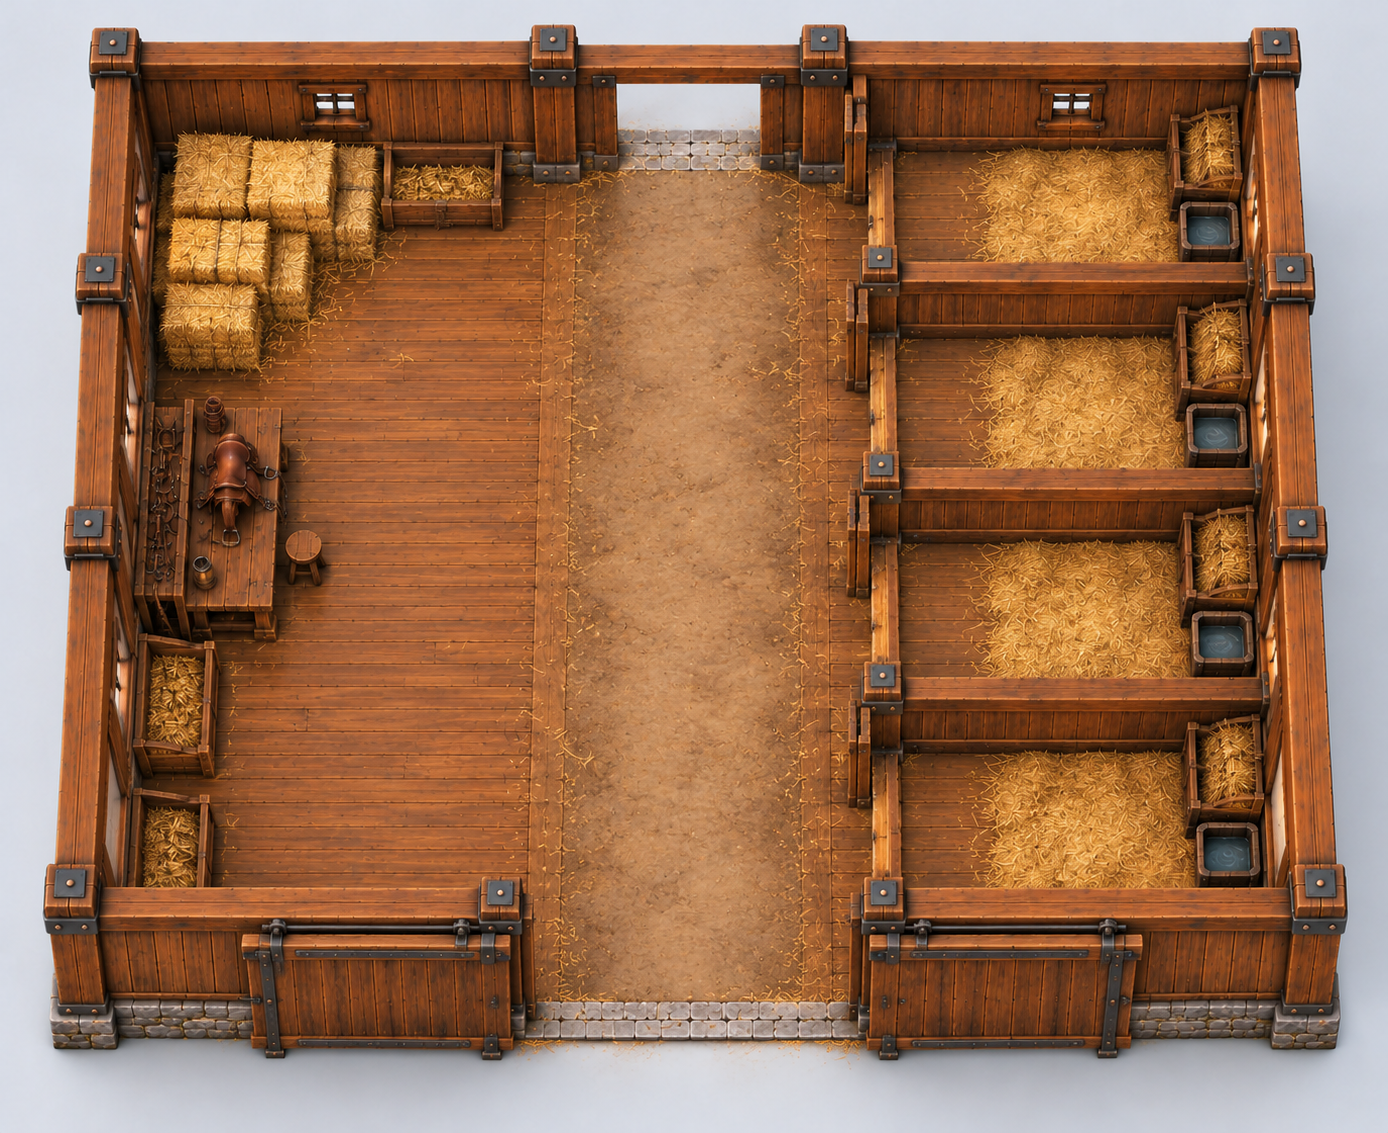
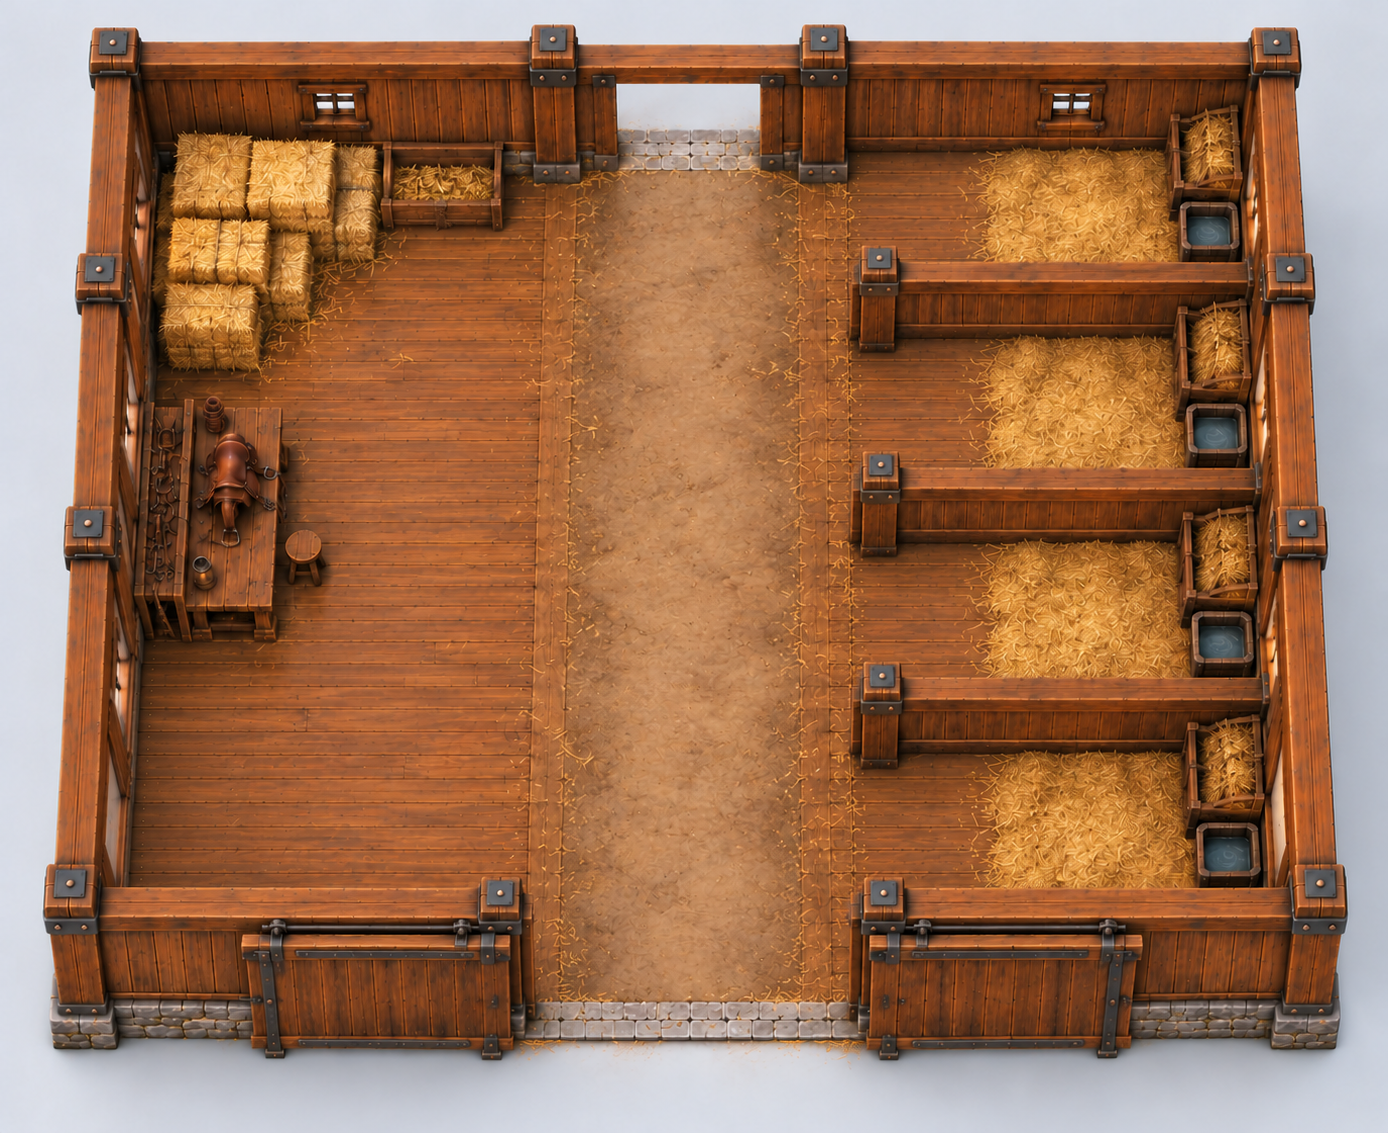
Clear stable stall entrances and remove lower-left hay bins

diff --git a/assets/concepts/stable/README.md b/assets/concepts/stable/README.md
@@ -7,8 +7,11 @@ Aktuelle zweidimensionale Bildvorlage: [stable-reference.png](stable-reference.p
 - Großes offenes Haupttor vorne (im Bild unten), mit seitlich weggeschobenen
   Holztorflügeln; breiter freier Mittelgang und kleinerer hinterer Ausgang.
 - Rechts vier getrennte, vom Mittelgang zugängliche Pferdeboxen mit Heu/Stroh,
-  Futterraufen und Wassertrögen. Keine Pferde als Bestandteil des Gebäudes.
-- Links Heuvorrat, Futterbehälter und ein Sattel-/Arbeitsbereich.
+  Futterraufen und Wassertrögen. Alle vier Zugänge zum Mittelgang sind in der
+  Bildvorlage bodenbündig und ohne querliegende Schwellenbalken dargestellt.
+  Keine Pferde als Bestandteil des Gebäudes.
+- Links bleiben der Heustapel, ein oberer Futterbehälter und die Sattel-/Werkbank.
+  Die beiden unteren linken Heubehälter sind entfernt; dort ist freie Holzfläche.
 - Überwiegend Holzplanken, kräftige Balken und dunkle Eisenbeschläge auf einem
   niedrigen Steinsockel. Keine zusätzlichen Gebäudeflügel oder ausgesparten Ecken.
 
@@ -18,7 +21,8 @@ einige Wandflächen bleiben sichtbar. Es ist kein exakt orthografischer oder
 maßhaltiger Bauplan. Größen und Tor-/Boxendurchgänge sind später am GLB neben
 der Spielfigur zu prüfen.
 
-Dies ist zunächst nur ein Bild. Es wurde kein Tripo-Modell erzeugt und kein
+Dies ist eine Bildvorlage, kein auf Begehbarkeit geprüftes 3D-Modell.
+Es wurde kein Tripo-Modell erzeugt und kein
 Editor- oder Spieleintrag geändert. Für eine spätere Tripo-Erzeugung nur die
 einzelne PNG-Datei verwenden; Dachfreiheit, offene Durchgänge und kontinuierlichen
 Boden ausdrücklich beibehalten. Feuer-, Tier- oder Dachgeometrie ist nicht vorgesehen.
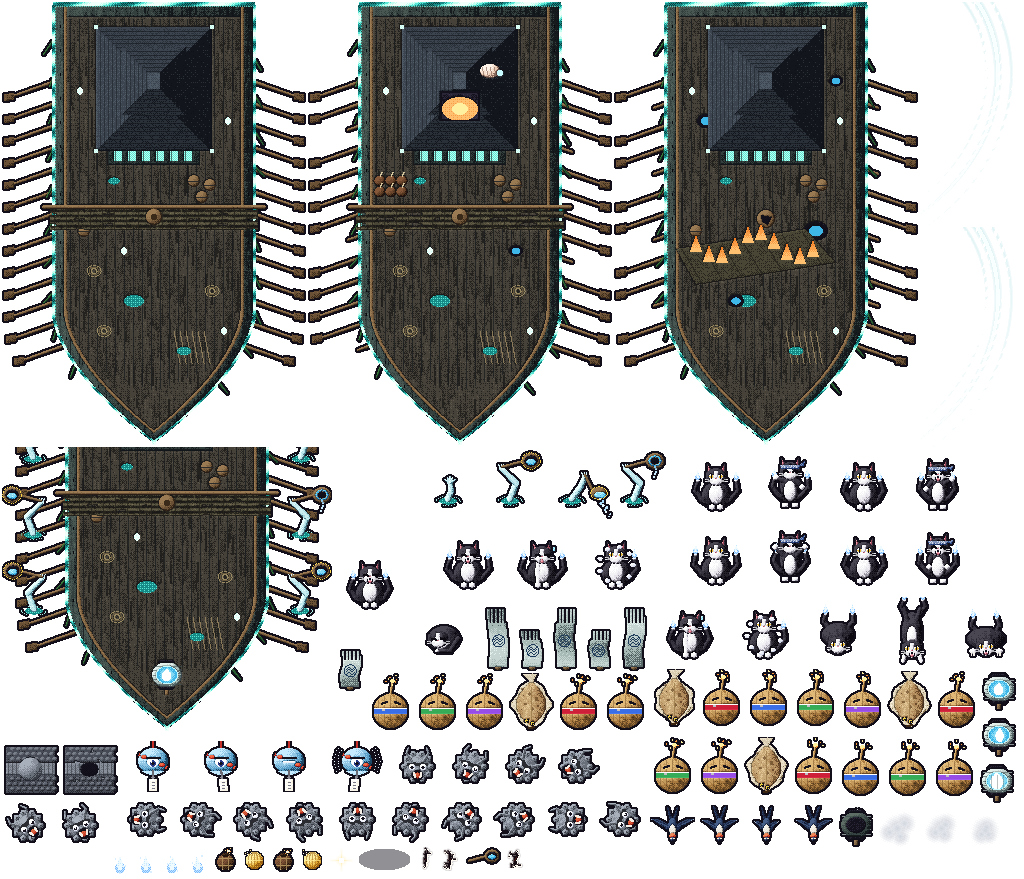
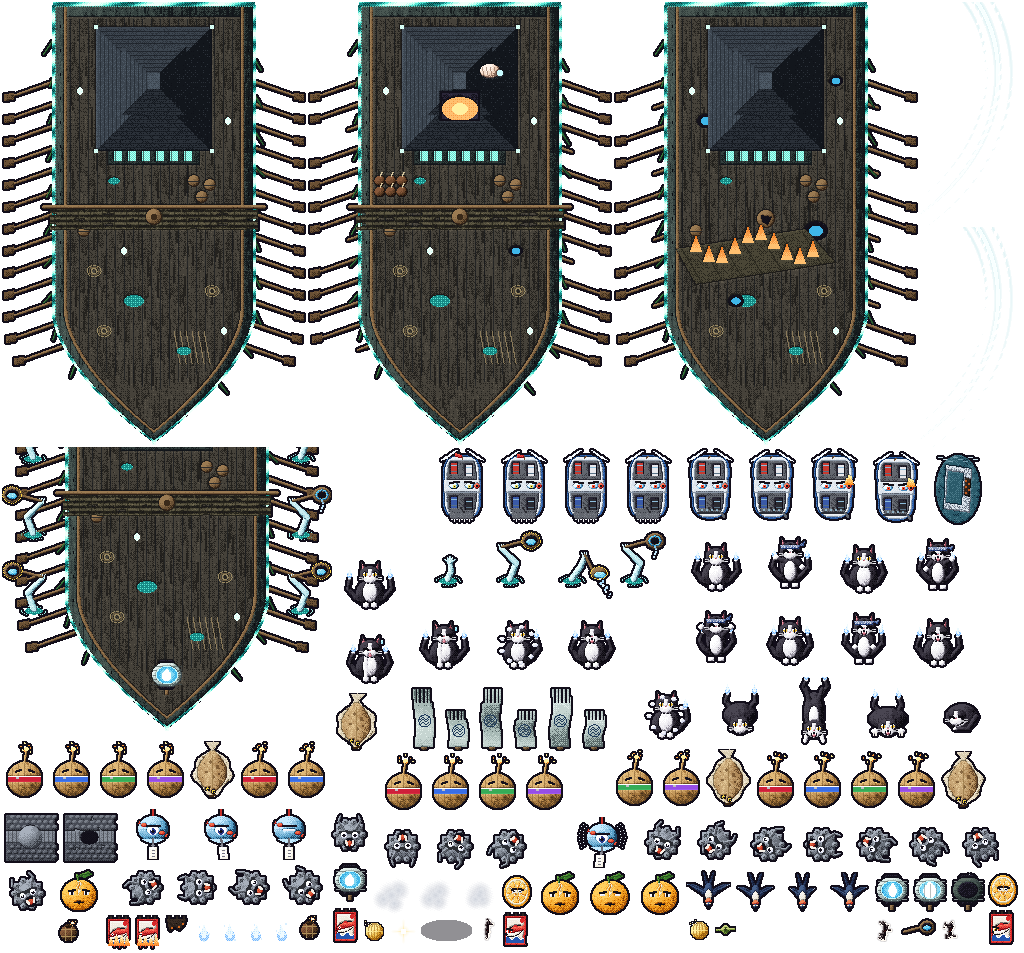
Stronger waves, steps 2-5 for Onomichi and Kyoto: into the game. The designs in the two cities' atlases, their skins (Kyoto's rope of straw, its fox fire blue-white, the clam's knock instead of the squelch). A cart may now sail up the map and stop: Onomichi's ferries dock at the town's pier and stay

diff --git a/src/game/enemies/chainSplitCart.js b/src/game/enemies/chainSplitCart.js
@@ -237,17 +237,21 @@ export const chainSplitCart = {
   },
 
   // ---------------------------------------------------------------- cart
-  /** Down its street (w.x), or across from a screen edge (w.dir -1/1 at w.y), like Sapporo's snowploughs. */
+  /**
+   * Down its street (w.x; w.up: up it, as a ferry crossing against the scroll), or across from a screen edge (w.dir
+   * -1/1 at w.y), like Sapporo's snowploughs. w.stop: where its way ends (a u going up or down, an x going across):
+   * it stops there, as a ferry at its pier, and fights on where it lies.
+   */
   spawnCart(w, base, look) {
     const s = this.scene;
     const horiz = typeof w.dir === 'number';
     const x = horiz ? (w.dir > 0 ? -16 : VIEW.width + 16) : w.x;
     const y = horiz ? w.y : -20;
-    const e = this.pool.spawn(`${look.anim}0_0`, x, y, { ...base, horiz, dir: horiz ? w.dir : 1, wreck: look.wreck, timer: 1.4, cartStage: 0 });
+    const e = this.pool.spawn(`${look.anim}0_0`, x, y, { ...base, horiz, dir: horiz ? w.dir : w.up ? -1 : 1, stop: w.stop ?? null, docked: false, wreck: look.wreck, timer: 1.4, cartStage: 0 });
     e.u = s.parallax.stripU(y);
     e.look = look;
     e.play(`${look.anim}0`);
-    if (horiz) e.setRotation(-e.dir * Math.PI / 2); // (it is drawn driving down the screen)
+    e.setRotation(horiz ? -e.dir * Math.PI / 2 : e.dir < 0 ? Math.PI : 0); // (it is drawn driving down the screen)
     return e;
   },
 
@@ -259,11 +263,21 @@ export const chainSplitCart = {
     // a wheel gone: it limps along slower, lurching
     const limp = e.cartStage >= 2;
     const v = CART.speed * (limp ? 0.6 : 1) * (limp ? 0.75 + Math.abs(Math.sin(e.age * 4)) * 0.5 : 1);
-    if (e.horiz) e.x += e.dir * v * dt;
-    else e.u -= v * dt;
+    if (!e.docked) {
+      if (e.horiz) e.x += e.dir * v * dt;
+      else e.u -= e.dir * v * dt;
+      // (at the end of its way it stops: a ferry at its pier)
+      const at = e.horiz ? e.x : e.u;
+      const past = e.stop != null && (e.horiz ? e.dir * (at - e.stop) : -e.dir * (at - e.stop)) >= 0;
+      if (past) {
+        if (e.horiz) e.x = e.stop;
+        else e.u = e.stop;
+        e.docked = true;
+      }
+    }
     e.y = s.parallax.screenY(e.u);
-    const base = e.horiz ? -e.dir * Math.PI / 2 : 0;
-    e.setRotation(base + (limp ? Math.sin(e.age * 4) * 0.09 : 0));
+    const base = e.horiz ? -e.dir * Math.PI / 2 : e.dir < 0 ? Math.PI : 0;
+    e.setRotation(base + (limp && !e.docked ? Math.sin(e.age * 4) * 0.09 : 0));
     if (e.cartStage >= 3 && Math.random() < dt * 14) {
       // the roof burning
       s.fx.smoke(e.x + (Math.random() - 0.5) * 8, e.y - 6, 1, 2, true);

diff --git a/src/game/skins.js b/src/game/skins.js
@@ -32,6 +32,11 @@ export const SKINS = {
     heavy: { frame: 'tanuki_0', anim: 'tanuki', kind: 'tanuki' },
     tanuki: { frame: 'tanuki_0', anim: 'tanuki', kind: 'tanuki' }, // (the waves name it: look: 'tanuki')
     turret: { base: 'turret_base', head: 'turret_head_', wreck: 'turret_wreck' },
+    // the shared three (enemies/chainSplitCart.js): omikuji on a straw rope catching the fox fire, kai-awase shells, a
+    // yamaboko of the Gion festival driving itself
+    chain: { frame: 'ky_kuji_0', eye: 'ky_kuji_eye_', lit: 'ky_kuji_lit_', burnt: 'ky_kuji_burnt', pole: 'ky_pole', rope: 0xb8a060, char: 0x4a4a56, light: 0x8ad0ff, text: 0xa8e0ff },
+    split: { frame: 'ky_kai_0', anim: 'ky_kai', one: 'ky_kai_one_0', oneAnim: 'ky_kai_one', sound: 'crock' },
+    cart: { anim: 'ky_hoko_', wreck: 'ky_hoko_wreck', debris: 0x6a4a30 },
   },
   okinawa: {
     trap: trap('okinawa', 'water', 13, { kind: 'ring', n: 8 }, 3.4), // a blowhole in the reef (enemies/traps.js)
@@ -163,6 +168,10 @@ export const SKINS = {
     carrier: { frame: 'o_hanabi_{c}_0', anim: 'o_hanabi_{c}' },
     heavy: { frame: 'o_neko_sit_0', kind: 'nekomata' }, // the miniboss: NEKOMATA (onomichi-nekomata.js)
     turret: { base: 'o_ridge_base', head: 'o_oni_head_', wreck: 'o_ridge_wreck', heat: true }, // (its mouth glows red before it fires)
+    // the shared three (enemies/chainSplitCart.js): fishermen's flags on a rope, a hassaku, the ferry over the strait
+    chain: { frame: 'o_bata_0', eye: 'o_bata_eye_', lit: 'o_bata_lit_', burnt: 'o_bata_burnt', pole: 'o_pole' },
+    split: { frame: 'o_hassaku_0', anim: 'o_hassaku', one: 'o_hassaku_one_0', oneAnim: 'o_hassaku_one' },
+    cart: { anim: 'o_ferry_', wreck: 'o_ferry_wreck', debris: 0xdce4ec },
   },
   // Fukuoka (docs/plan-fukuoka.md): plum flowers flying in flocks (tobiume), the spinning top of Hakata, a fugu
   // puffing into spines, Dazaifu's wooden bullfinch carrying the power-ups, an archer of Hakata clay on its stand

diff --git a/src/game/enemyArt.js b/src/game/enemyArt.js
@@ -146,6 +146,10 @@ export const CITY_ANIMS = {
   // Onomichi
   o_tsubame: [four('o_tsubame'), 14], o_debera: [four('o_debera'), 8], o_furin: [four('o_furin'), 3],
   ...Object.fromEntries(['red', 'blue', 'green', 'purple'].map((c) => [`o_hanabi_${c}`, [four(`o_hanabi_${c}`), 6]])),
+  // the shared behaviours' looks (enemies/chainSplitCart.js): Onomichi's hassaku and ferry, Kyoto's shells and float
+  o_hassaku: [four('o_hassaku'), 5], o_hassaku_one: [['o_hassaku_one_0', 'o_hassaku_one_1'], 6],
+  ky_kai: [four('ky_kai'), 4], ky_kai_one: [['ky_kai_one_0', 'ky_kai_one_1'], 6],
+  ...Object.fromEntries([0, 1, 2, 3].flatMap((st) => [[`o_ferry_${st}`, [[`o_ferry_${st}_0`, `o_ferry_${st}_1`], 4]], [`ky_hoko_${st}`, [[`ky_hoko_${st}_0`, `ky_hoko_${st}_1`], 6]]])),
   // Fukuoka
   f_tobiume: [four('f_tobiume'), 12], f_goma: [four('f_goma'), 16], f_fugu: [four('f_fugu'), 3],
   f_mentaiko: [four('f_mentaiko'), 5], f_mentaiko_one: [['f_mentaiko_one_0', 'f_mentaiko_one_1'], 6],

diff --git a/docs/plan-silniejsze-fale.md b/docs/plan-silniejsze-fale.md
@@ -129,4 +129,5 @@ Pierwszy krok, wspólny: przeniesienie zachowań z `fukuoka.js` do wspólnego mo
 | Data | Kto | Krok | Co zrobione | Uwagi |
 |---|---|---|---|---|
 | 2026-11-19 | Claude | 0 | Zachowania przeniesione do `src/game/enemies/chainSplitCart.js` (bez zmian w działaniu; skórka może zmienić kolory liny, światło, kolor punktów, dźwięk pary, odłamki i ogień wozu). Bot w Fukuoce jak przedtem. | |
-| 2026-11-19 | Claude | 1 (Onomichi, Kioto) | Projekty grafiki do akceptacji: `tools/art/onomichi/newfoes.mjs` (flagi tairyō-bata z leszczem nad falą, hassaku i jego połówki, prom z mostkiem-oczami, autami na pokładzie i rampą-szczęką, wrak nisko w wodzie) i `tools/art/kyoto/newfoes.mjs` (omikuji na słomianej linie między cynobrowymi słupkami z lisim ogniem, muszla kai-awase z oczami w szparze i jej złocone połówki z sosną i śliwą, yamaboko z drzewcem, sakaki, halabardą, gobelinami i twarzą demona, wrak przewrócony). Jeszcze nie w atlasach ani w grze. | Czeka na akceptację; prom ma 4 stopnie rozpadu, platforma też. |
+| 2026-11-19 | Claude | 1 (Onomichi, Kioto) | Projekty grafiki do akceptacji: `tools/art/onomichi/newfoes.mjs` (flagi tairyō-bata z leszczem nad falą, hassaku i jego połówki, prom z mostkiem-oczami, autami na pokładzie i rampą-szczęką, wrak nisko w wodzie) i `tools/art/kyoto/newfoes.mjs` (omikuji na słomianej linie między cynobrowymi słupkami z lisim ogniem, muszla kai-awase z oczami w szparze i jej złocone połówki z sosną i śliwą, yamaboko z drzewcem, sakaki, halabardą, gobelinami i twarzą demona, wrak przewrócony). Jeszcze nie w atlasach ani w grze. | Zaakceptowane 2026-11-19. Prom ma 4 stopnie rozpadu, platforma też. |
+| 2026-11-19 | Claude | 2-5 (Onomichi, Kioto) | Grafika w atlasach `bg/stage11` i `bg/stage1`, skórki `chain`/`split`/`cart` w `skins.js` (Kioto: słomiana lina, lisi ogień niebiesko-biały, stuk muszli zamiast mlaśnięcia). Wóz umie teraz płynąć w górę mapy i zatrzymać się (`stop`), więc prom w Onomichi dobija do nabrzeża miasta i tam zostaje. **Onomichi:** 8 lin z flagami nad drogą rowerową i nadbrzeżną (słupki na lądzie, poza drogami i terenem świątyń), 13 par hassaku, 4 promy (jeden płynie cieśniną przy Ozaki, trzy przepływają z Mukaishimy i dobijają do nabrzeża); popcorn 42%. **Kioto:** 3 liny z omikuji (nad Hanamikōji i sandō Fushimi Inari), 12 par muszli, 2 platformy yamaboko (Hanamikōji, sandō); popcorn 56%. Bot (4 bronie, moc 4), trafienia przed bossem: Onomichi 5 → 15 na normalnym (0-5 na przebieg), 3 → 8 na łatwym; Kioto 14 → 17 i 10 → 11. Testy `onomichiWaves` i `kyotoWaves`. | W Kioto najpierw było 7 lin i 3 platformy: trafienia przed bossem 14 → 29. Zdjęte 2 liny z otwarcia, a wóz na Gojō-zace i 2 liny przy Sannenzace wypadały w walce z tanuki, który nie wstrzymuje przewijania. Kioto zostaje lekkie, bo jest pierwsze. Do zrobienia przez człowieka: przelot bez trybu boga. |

========

### What is required:
Only the lines from the beginning of the listing through the line with "- Rechts vier", both ends included, are to be repeated exactly; pictures stay out.

### Answer to the problem:
Clear stable stall entrances and remove lower-left hay bins

diff --git a/assets/concepts/stable/README.md b/assets/concepts/stable/README.md
@@ -7,8 +7,11 @@ Aktuelle zweidimensionale Bildvorlage: [stable-reference.png](stable-reference.p
 - Großes offenes Haupttor vorne (im Bild unten), mit seitlich weggeschobenen
   Holztorflügeln; breiter freier Mittelgang und kleinerer hinterer Ausgang.
 - Rechts vier getrennte, vom Mittelgang zugängliche Pferdeboxen mit Heu/Stroh,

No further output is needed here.